There are many ways to do this, but the best solution for you will depend on what kind of equipment you use to shoot, where you will be shooting, and what kind of software you use to process your shots.
There are some inexpensive GPS devices (under $100 US) that do nothing but record GPS tracks. After you're done shooting, you use a software tool that comes with the device to geotag your shots, or you can convert the GPS track log to something Lightroom understands, and let Lightroom do it. It's important to make sure you set your camera clock as precisely as you can, because the geotagging software relies on shot time to link to the coordinates of where the GPS device was at that same time.
I have one of those inexpensive GPS devices, called an "iMOD" I believe, but I don't use it very much now. Instead, I use an even less expensive iPhone app to record the GPS tracks, and then geotag the photos with Lightroom. The only disadvantage to that process is that some kinds of phones cannot record a GPS track unless they are actively connected to a cell phone network. I've never had a problem like that with my iPhones, even in the Rocky mountains.

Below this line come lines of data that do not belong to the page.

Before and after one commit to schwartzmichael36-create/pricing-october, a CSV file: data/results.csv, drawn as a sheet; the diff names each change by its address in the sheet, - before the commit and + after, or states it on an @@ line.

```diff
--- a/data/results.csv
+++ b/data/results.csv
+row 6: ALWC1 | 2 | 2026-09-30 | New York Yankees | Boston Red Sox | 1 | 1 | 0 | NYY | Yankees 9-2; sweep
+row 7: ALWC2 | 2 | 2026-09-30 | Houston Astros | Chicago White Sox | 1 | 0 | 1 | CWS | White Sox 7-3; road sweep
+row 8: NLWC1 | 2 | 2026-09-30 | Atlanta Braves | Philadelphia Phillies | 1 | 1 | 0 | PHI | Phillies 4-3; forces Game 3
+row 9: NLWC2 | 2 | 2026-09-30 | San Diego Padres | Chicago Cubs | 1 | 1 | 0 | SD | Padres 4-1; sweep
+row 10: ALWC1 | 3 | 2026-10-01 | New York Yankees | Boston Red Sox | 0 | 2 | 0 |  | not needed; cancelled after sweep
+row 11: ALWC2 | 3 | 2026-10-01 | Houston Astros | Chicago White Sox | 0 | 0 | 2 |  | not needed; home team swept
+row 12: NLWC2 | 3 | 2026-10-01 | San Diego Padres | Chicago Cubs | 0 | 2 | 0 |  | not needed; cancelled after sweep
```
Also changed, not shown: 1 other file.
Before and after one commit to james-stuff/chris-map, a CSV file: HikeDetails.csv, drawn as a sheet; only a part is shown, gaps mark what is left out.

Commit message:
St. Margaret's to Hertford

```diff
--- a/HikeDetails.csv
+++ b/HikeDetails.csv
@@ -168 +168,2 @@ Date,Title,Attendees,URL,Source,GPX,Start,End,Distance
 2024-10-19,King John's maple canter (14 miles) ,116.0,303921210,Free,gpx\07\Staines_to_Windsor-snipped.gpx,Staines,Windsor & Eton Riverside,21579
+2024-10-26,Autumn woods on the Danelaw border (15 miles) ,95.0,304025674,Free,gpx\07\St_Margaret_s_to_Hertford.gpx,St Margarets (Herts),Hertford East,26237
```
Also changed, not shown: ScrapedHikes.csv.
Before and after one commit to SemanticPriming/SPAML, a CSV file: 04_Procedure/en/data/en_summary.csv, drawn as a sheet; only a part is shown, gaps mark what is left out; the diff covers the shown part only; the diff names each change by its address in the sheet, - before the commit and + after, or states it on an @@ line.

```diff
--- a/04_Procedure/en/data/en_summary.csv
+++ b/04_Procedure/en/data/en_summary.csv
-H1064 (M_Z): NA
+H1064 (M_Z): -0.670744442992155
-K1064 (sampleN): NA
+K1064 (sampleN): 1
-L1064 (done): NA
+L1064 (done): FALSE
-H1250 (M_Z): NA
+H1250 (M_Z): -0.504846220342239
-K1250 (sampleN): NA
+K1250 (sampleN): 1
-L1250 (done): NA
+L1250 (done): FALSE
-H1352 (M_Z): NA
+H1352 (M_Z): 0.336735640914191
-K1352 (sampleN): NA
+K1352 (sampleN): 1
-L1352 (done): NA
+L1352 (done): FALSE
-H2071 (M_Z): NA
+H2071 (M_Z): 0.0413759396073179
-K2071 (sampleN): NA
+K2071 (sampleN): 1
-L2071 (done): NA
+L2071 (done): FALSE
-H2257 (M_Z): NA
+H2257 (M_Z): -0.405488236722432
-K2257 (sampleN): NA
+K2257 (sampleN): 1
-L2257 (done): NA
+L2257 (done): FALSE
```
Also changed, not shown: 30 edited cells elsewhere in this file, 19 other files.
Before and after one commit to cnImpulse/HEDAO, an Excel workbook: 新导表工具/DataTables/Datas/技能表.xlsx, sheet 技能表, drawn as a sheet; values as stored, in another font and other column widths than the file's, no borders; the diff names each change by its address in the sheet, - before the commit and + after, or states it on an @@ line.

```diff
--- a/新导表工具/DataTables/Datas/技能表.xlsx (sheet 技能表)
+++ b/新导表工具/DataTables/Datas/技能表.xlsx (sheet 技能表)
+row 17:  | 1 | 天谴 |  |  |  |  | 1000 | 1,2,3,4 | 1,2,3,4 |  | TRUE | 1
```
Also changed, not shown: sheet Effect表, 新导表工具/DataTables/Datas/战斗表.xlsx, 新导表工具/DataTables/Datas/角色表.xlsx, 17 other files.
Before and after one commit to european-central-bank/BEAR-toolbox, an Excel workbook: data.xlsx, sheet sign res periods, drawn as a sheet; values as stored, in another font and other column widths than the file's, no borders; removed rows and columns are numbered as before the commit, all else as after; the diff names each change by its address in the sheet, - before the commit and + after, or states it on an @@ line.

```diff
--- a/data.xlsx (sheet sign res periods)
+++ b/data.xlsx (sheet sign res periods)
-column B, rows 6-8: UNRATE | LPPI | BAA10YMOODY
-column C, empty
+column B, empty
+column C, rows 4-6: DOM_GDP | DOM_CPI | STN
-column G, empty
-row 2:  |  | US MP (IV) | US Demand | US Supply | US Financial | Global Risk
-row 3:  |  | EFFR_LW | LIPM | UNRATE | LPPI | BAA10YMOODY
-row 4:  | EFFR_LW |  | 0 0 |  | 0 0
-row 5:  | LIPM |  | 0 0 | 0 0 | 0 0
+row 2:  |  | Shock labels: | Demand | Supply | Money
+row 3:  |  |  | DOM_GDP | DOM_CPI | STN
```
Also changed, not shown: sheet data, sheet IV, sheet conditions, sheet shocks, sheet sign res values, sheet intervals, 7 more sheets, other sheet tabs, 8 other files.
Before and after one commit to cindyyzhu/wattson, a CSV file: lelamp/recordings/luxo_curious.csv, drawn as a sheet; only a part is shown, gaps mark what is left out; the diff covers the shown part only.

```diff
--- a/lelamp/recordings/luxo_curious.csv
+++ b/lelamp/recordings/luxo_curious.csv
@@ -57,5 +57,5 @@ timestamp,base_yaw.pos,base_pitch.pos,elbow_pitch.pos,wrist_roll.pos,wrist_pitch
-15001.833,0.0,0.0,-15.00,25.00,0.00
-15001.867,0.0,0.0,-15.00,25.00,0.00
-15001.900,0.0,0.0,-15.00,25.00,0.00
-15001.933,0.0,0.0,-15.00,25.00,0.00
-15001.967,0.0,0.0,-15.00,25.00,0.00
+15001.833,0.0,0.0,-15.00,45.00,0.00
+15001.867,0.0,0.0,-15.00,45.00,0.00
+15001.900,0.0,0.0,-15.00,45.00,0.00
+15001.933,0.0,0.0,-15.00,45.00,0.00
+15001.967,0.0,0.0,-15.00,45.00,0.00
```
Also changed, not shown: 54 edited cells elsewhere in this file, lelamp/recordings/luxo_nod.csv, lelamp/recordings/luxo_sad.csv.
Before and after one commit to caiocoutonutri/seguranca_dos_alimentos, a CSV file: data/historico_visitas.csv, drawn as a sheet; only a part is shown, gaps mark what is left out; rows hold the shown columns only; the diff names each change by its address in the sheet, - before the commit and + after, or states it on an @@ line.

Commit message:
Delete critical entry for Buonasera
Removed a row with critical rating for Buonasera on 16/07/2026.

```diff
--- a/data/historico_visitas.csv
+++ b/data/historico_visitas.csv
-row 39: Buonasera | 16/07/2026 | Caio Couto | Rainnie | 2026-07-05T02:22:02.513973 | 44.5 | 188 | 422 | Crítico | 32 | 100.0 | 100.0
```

And recently, I bought a Canon 6D with GPS built in, which solves the problem forever.